A Child Called It paper
David J. Pelzer's mother, Catherine Roerva, was, he writes in this ghastly, fascinating memoir, a devoted den mother to the Cub Scouts in her care, and somewhat nurturant to her children--but not to David, whom she referred to as "an It." This book is a brief, horrifying account of the bizarre tortures she inflicted on him, told from the point of view of the author as a young boy being starved, stabbed, smashed face-first into mirrors, forced to eat the contents of his sibling's diapers and a spoonful of ammonia, and burned over a gas stove by a maniacal, alcoholic mom. Sometimes she claimed he had violated some rule--no walking on the grass at school!--but mostly it was pure sadism. Inexplicably, his father didn't protect him; only an alert schoolteacher saved David.
Pelzer's portrayal of domestic tyranny and eventual escape is unforgettable, but falls short of providing understanding of extreme abuse or how he made his journey from "Victim to Victor." One of the greater obstacles to healing for males is admitting that they have been victims, especially if their perpetrator is a woman. This author has overcome that obstacle and succeeded in life by such masculine norms as joining the Air Force and receiving awards for his volunteerism.
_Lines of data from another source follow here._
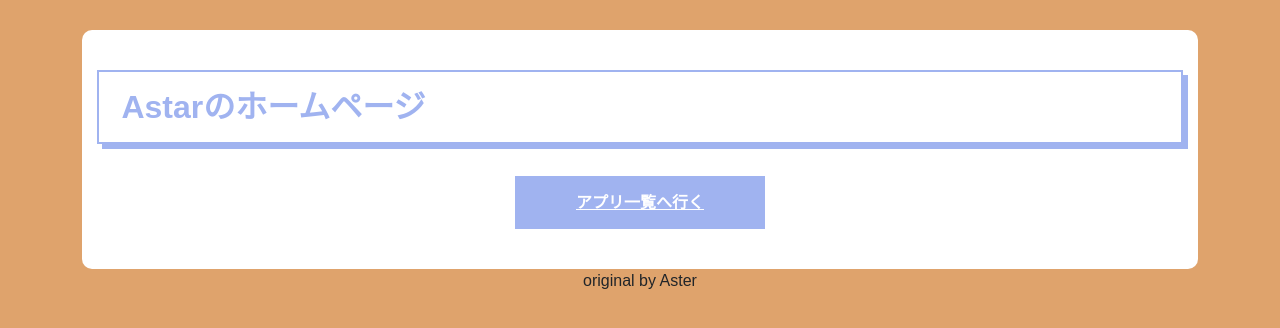
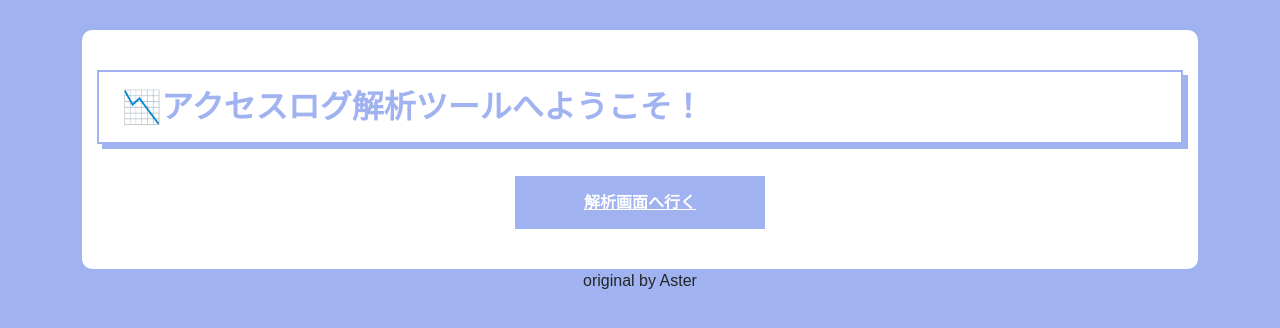
Before and after one commit to ishimarusbiz-png/dbprac, a Flask app: page /main in a window 1280 px wide. Shown: the top 328 px of the page. Run offline with Flask 3, Linux system fonts and the light colour scheme; some web fonts are replaced.

Commit message:
サーバー設定の見直しとHTMLの変更

```diff
--- a/app.py
+++ b/app.py
@@ -1,4 +1,5 @@
 #coding:utf-8
+import os
 from flask import Flask, render_template, request, redirect, url_for
 
 # Flaskアプリケーションのインスタンス化
--- a/templates/index.html
+++ b/templates/index.html
@@ -1,9 +1,9 @@
 {% extends "layout.html" %}
 
-{% block title %}ホーム：Astarのホームページ{% endblock %}
+{% block title %}ホーム：アクセスログ解析ツール{% endblock %}
 
 {% block content %}
-<h2 class="heading-18"><b>Astarのホームページ</b></h2>
+<h2 class="heading-18">📉アクセスログ解析ツールへようこそ！</h2>
 <br>
-<a href="/apppage" class="button-4" >アプリ一覧へ行く</a>
+<a href="/apppage" class="button-4" >解析画面へ行く</a>
 {% endblock %}
--- a/templates/layout.html
+++ b/templates/layout.html
@@ -2,13 +2,13 @@
 <html lang="ja">
 <head>
     <meta charset="utf-8">
-    <title>{% block title %}Asterのホームページ{% endblock %}</title>
+    <title>{% block title %}アクセスログ解析ツール{% endblock %}</title>
     <link href="https://cdn.jsdelivr.net/npm/bootstrap@5.3.0/dist/css/bootstrap.min.css" rel="stylesheet">
     <link rel="preconnect" href="https://fonts.googleapis.com">
     <link rel="preconnect" href="https://fonts.gstatic.com" crossorigin>
     <link href="https://fonts.googleapis.com/css2?family=Zen+Maru+Gothic&display=swap" rel="stylesheet">
     <style>
-        body { background-color: #dfa36c;
+        body { background-color: #a0b3f0;
              font-family: "Zen Maru Gothic", sans-serif; }
         .starter-template { padding: 40px 15px;
              background-color: white;
@@ -80,7 +80,7 @@
             display: block;        /* 改行できるようにする */
             margin: 10px auto; 100%;
 
-            background: #fff2e5;
+            background: a8a8be;
             font-size: 1em;
             line-height: 1.5;
         }
@@ -89,7 +89,7 @@
             color: #999;
         }
         .list-4 {
-    border: 2px solid #0004ff
+    border: 2px solid #0000ff
         }
 
         .list-4 div {
--- a/templates/login.html
+++ b/templates/login.html
@@ -1,9 +1,9 @@
 {% extends "layout.html" %}
 
-{% block title %}ホーム：Astarのホームページ{% endblock %}
+{% block title %}ログイン：アクセスログ解析ツール{% endblock %}
 
 {% block content %}
-    <h1 class="heading-18 center">Astarのホームページ</h1>
+    <h1 class="heading-18 center">📉アクセスログ解析ツール</h1>
 
     {% if error %}
         <p style="color: red;" class="center">{{ error }}</p>
```
Also changed, not shown: index.html (added).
However, while personal accounts of child maltreatment provide crucial information about the realities of childhood, youngsters need insight and hope in order to digest the raw material of abuse.
After reading this book it let me see how cruel some people can be. It let me realize that as teachers, one has to have their eyes and hears open. Whenever a teacher suspects that something might be going wrong with that child, it is better to alert somebody than to not do anything about it. Even if it turns out to be nothing, at least someone was paying attention to that child. This book also made me realize that a childs safe haven might be the classroom that you offer them each day. It might be their escape from a horrible situation.